Task statement
Note every line in the entries that contains the string "next", and copy it.

Records from a dataset
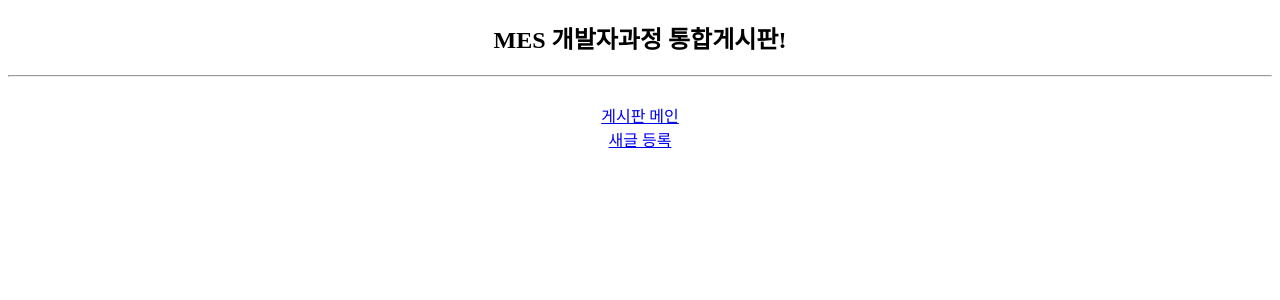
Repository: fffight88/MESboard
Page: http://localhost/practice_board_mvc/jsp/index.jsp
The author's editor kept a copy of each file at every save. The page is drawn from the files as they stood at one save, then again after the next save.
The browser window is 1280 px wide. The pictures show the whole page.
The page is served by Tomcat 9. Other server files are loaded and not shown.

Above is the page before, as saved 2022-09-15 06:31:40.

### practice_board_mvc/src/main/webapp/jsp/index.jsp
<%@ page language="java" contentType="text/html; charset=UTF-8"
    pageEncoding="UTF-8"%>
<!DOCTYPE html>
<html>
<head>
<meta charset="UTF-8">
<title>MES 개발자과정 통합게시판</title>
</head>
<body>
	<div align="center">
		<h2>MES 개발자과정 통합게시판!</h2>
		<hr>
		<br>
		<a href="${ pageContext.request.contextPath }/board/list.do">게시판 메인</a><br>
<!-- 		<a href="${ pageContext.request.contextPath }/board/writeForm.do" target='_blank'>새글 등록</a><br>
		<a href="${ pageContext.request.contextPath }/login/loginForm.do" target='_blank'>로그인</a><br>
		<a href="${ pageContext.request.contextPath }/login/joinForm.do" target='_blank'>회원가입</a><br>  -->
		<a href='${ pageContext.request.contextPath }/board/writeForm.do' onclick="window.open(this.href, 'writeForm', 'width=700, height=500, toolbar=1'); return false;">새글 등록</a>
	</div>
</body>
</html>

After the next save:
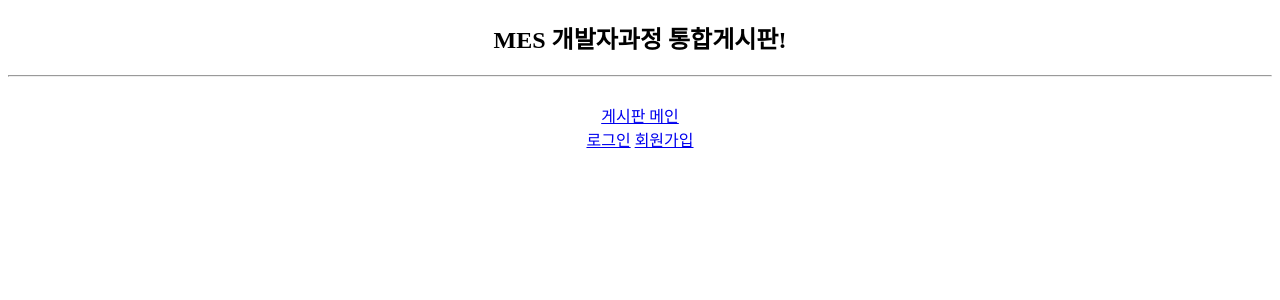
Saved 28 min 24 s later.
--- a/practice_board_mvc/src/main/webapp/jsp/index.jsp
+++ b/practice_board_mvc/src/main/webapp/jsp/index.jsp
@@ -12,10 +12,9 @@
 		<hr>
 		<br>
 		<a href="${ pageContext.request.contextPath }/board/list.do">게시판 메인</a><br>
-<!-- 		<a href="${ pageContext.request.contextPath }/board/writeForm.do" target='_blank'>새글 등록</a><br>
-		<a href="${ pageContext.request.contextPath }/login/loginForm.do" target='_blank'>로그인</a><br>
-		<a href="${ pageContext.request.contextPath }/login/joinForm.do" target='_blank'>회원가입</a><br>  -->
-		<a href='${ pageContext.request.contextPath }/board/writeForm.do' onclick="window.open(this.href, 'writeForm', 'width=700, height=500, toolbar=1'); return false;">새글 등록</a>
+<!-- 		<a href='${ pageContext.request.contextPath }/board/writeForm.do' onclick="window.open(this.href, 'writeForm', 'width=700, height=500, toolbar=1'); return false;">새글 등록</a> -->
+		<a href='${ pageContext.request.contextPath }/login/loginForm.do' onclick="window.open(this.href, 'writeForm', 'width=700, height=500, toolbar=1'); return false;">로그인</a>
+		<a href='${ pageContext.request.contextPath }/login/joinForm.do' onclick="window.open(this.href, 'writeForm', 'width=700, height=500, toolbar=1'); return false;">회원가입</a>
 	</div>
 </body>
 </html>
--
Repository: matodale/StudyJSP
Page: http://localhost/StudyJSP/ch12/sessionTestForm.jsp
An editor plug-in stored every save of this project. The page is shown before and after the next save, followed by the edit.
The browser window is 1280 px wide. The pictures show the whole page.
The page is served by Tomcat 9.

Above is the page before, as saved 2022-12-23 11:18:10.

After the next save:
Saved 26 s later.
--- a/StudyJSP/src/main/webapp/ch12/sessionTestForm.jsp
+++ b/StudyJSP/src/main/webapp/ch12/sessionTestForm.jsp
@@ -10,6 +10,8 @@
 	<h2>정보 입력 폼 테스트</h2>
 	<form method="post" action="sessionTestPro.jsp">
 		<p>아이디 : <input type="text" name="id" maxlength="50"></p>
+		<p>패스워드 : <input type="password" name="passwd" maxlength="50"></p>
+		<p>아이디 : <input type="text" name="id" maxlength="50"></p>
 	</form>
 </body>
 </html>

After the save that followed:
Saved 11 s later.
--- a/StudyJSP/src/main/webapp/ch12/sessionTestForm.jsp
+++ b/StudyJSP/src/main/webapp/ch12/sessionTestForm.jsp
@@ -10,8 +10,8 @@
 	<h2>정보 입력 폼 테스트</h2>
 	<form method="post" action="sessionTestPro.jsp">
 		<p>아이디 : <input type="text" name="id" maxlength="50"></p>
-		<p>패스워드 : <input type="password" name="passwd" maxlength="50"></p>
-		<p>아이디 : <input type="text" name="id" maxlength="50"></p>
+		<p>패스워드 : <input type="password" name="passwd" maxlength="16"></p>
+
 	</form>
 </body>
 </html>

Expected answer
The author's editor kept a copy of each file at every save. The page is drawn from the files as they stood at one save, then again after the next save.
After the next save:
An editor plug-in stored every save of this project. The page is shown before and after the next save, followed by the edit.
After the next save:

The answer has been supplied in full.